Without that foundation, or with a sub-par understanding, the subject can become even more difficult.
Which poses it’s own problems, especially as physiology is well represented in board or medical licencing examinations like the US’ USMLE series and the UK’s PLAB. Meaning students would do well to work hard and master it.
My Personal Experiences Studying Physiology
In most international European medical schools, where the curriculum is not systems-based, physiology is a second year subject. At my University it is taught separately to Anatomy but both subjects finals occur at the end of the same semester. Hence complementing each other well.
Knowing your anatomy well will certainly help your physiology (and vice versa). But, as mentioned earlier, physiology requires more effort in the understanding. This was true at least in my case.
What helped me personally was to use video explainers for some of the more difficult concepts; hemodynamics, acid-base relationships etc. This enabled me to better visualise what was happening in the body, as well as to see the tricky physics formulas as an image rather than mathematical notation.
YouTube is great in this regard, especially channels like Ninja Nerd Lectures, AK Lectures and the narrated commentaries of Armando Hasudungan. Dr Najeeb also has a very clear way of breaking down concepts too.
To learn more about how I tackled physiology – and other pre-clinical subjects – check out my article how to study medicine effectively.
Physiology can be a tough subject for various reasons.
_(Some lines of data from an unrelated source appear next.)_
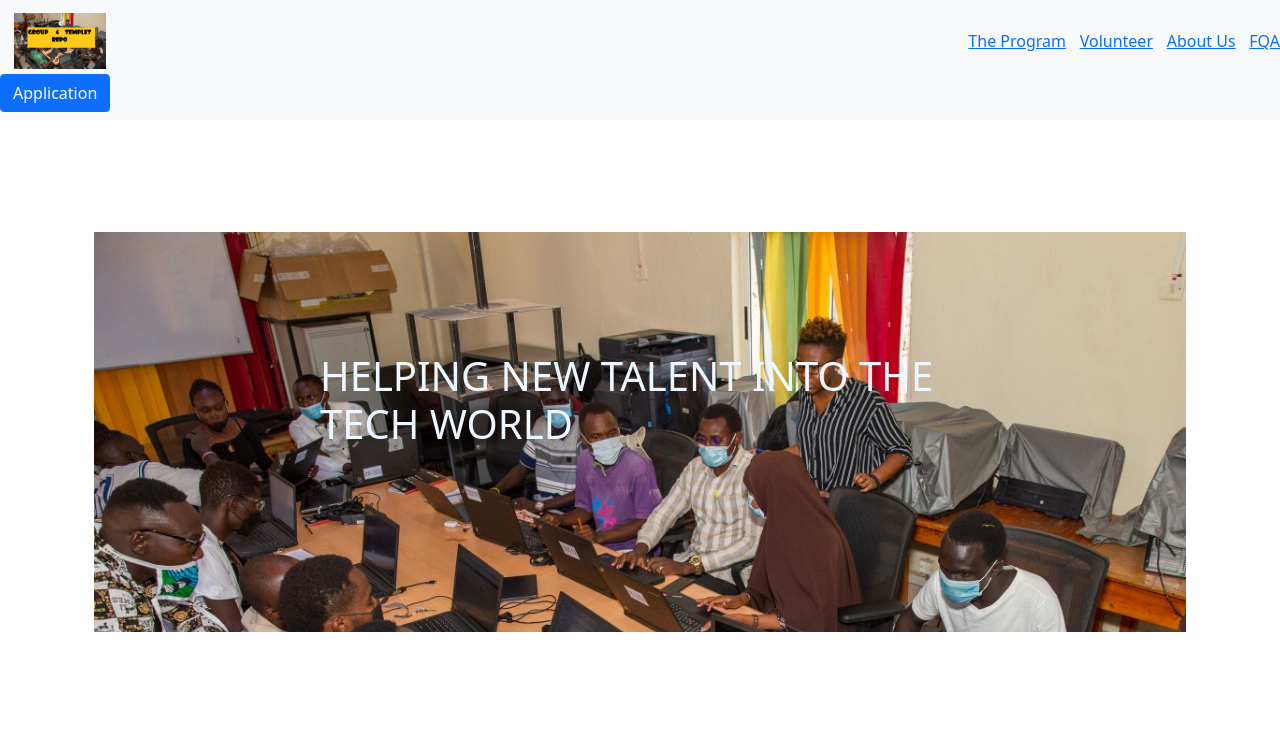
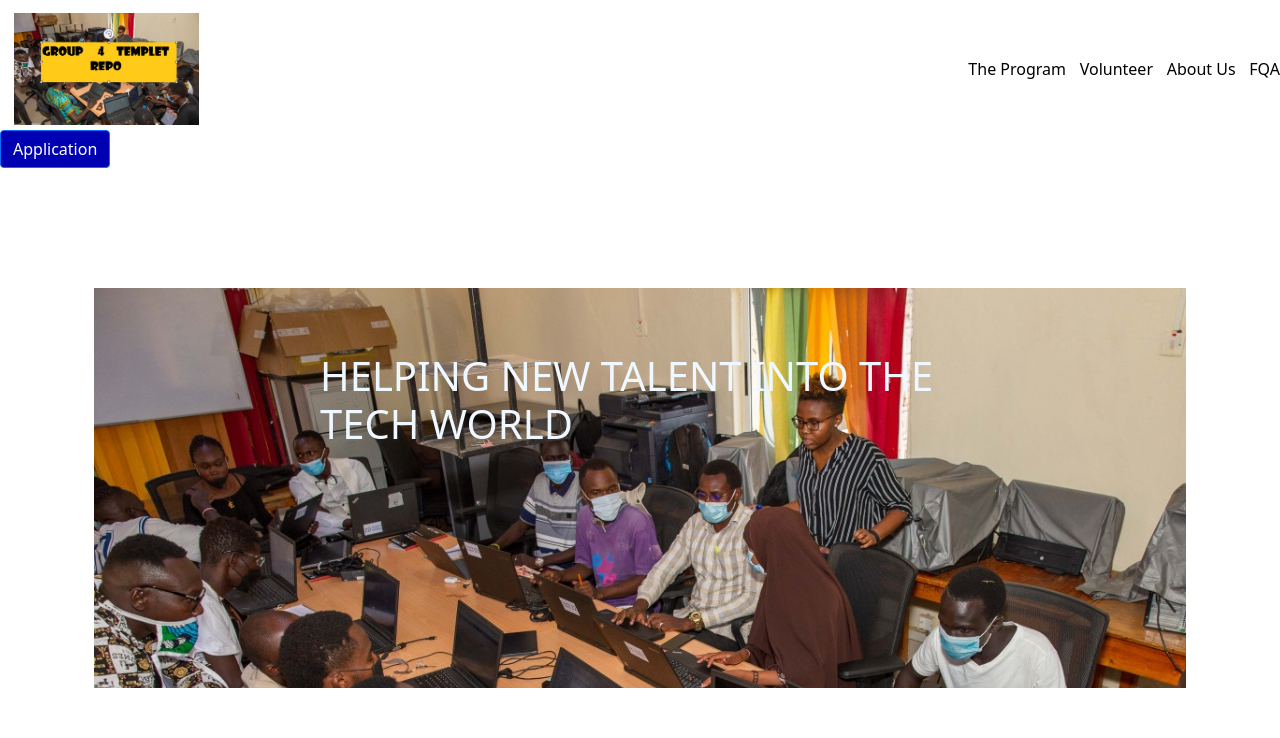
Before and after one commit to iTalantaAcademy-kakuma-1/Group4-Template-repo, a plain HTML site: page index.html in a window 1280 px wide. Shown: the top 738 px of the page. Drawn offline with nearby package versions, Linux system fonts and the light colour scheme.

Commit message:
colors of buttons

```diff
--- a/index.html
+++ b/index.html
@@ -29,9 +29,9 @@
           <div class="sc-ckr07g-0 fXKxaK">
             <div class="sc-w12302-0 sHMVk">
             <a aria-current="page" class="" href="/">
-              <nav class="navbar navbar-light bg-light">
+              <nav class="navbar navbar-light bg-white ">
                 <a href="" class="navbar-brand" >
-        <img src="./Image/group1.jpg" alt=""  width="10%"/> </a>
+        <img src="./Image/group1.jpg" alt=""  width="20%"/> </a>
         <a href="progam.html">The Program</a>
         <a href="volunteer.html">Volunteer</a>
         <a href="About.html">About Us</a>
--- a/styles/index.css
+++ b/styles/index.css
@@ -9,3 +9,16 @@
 .col-md-8 {
   margin-top: 10%;
 }
+.navbar,
+navbar-light,
+bg-light {
+  color: white;
+}
+a {
+  text-decoration: none;
+  color: black;
+}
+.btn,
+btn-primary {
+  background-color: #0000b3;
+}
```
Hopefully this article explains why students struggle with it so that you can see you’re not alone.
Good study habits, the right resources and a patient strategy can all help you overcome its challenges.
I did, so why can’t you?
Image credit: Robina Weermeijer at Unsplash